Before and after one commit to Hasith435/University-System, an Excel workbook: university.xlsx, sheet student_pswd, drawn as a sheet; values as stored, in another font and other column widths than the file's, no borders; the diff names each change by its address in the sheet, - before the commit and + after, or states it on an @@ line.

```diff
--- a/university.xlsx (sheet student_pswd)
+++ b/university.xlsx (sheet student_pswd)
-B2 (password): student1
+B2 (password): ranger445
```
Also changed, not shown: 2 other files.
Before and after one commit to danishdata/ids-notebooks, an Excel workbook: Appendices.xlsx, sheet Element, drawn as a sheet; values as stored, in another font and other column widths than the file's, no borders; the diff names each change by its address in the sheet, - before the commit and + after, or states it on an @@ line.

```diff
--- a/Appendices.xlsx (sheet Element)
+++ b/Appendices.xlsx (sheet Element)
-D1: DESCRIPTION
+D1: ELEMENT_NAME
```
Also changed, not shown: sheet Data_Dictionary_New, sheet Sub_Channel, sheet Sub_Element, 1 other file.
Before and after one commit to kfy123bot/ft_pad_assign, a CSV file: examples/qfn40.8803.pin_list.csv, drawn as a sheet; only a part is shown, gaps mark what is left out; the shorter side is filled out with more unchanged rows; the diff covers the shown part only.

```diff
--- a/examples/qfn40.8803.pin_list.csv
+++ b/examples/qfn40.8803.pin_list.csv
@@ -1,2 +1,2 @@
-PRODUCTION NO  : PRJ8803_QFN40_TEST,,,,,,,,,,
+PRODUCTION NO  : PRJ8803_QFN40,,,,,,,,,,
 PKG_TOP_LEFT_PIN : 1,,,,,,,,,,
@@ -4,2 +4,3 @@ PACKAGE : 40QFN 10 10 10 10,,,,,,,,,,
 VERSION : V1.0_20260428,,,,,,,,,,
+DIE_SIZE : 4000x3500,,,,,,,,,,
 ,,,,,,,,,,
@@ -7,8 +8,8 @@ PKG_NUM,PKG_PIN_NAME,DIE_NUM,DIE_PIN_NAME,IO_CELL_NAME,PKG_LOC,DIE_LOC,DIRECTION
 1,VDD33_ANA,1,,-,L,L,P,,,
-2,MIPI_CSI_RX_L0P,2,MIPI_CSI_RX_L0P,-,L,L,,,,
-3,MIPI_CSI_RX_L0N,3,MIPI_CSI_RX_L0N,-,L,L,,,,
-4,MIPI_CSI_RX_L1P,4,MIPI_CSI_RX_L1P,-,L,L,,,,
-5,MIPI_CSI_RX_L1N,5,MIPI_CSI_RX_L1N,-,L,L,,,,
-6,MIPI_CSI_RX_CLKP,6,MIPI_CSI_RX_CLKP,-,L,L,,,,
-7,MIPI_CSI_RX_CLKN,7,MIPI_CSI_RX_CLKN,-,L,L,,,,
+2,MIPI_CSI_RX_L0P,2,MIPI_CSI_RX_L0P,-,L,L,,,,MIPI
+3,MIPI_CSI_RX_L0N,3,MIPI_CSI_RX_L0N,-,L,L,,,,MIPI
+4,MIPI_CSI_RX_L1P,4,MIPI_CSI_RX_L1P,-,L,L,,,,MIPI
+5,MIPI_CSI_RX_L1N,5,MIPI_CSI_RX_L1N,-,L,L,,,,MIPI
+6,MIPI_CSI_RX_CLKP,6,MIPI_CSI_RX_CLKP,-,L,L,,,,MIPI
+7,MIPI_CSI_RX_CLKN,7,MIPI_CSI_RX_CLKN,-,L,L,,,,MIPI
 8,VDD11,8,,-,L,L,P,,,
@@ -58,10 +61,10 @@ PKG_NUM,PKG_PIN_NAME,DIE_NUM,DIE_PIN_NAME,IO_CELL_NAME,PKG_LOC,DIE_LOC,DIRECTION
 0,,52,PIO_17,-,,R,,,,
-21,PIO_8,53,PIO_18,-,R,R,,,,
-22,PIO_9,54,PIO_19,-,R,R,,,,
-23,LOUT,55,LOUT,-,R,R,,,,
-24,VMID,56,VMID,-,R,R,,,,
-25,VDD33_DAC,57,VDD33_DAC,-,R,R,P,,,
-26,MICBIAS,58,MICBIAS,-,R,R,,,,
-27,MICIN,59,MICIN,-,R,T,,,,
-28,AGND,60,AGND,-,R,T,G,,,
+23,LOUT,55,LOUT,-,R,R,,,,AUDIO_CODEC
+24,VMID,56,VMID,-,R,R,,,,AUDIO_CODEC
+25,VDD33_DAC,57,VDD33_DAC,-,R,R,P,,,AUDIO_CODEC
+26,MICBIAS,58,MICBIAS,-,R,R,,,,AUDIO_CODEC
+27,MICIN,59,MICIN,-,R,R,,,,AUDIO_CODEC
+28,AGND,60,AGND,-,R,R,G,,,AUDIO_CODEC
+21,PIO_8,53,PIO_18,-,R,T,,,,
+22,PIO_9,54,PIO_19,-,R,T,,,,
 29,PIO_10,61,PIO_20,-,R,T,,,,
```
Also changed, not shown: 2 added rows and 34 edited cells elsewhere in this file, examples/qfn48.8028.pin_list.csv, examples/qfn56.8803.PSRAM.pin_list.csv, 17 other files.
▬▬▬
● **EXERCISE OBJECTIVE**
Reproduce the entries in full, exactly as written.

● **ANSWER TO THIS EXERCISE**
Before and after one commit to Hasith435/University-System, an Excel workbook: university.xlsx, sheet student_pswd, drawn as a sheet; values as stored, in another font and other column widths than the file's, no borders; the diff names each change by its address in the sheet, - before the commit and + after, or states it on an @@ line.

```diff
--- a/university.xlsx (sheet student_pswd)
+++ b/university.xlsx (sheet student_pswd)
-B2 (password): student1
+B2 (password): ranger445
```
Also changed, not shown: 2 other files.
Before and after one commit to danishdata/ids-notebooks, an Excel workbook: Appendices.xlsx, sheet Element, drawn as a sheet; values as stored, in another font and other column widths than the file's, no borders; the diff names each change by its address in the sheet, - before the commit and + after, or states it on an @@ line.

```diff
--- a/Appendices.xlsx (sheet Element)
+++ b/Appendices.xlsx (sheet Element)
-D1: DESCRIPTION
+D1: ELEMENT_NAME
```
Also changed, not shown: sheet Data_Dictionary_New, sheet Sub_Channel, sheet Sub_Element, 1 other file.
Before and after one commit to kfy123bot/ft_pad_assign, a CSV file: examples/qfn40.8803.pin_list.csv, drawn as a sheet; only a part is shown, gaps mark what is left out; the shorter side is filled out with more unchanged rows; the diff covers the shown part only.

```diff
--- a/examples/qfn40.8803.pin_list.csv
+++ b/examples/qfn40.8803.pin_list.csv
@@ -1,2 +1,2 @@
-PRODUCTION NO  : PRJ8803_QFN40_TEST,,,,,,,,,,
+PRODUCTION NO  : PRJ8803_QFN40,,,,,,,,,,
 PKG_TOP_LEFT_PIN : 1,,,,,,,,,,
@@ -4,2 +4,3 @@ PACKAGE : 40QFN 10 10 10 10,,,,,,,,,,
 VERSION : V1.0_20260428,,,,,,,,,,
+DIE_SIZE : 4000x3500,,,,,,,,,,
 ,,,,,,,,,,
@@ -7,8 +8,8 @@ PKG_NUM,PKG_PIN_NAME,DIE_NUM,DIE_PIN_NAME,IO_CELL_NAME,PKG_LOC,DIE_LOC,DIRECTION
 1,VDD33_ANA,1,,-,L,L,P,,,
-2,MIPI_CSI_RX_L0P,2,MIPI_CSI_RX_L0P,-,L,L,,,,
-3,MIPI_CSI_RX_L0N,3,MIPI_CSI_RX_L0N,-,L,L,,,,
-4,MIPI_CSI_RX_L1P,4,MIPI_CSI_RX_L1P,-,L,L,,,,
-5,MIPI_CSI_RX_L1N,5,MIPI_CSI_RX_L1N,-,L,L,,,,
-6,MIPI_CSI_RX_CLKP,6,MIPI_CSI_RX_CLKP,-,L,L,,,,
-7,MIPI_CSI_RX_CLKN,7,MIPI_CSI_RX_CLKN,-,L,L,,,,
+2,MIPI_CSI_RX_L0P,2,MIPI_CSI_RX_L0P,-,L,L,,,,MIPI
+3,MIPI_CSI_RX_L0N,3,MIPI_CSI_RX_L0N,-,L,L,,,,MIPI
+4,MIPI_CSI_RX_L1P,4,MIPI_CSI_RX_L1P,-,L,L,,,,MIPI
+5,MIPI_CSI_RX_L1N,5,MIPI_CSI_RX_L1N,-,L,L,,,,MIPI
+6,MIPI_CSI_RX_CLKP,6,MIPI_CSI_RX_CLKP,-,L,L,,,,MIPI
+7,MIPI_CSI_RX_CLKN,7,MIPI_CSI_RX_CLKN,-,L,L,,,,MIPI
 8,VDD11,8,,-,L,L,P,,,
@@ -58,10 +61,10 @@ PKG_NUM,PKG_PIN_NAME,DIE_NUM,DIE_PIN_NAME,IO_CELL_NAME,PKG_LOC,DIE_LOC,DIRECTION
 0,,52,PIO_17,-,,R,,,,
-21,PIO_8,53,PIO_18,-,R,R,,,,
-22,PIO_9,54,PIO_19,-,R,R,,,,
-23,LOUT,55,LOUT,-,R,R,,,,
-24,VMID,56,VMID,-,R,R,,,,
-25,VDD33_DAC,57,VDD33_DAC,-,R,R,P,,,
-26,MICBIAS,58,MICBIAS,-,R,R,,,,
-27,MICIN,59,MICIN,-,R,T,,,,
-28,AGND,60,AGND,-,R,T,G,,,
+23,LOUT,55,LOUT,-,R,R,,,,AUDIO_CODEC
+24,VMID,56,VMID,-,R,R,,,,AUDIO_CODEC
+25,VDD33_DAC,57,VDD33_DAC,-,R,R,P,,,AUDIO_CODEC
+26,MICBIAS,58,MICBIAS,-,R,R,,,,AUDIO_CODEC
+27,MICIN,59,MICIN,-,R,R,,,,AUDIO_CODEC
+28,AGND,60,AGND,-,R,R,G,,,AUDIO_CODEC
+21,PIO_8,53,PIO_18,-,R,T,,,,
+22,PIO_9,54,PIO_19,-,R,T,,,,
 29,PIO_10,61,PIO_20,-,R,T,,,,
```
Also changed, not shown: 2 added rows and 34 edited cells elsewhere in this file, examples/qfn48.8028.pin_list.csv, examples/qfn56.8803.PSRAM.pin_list.csv, 17 other files.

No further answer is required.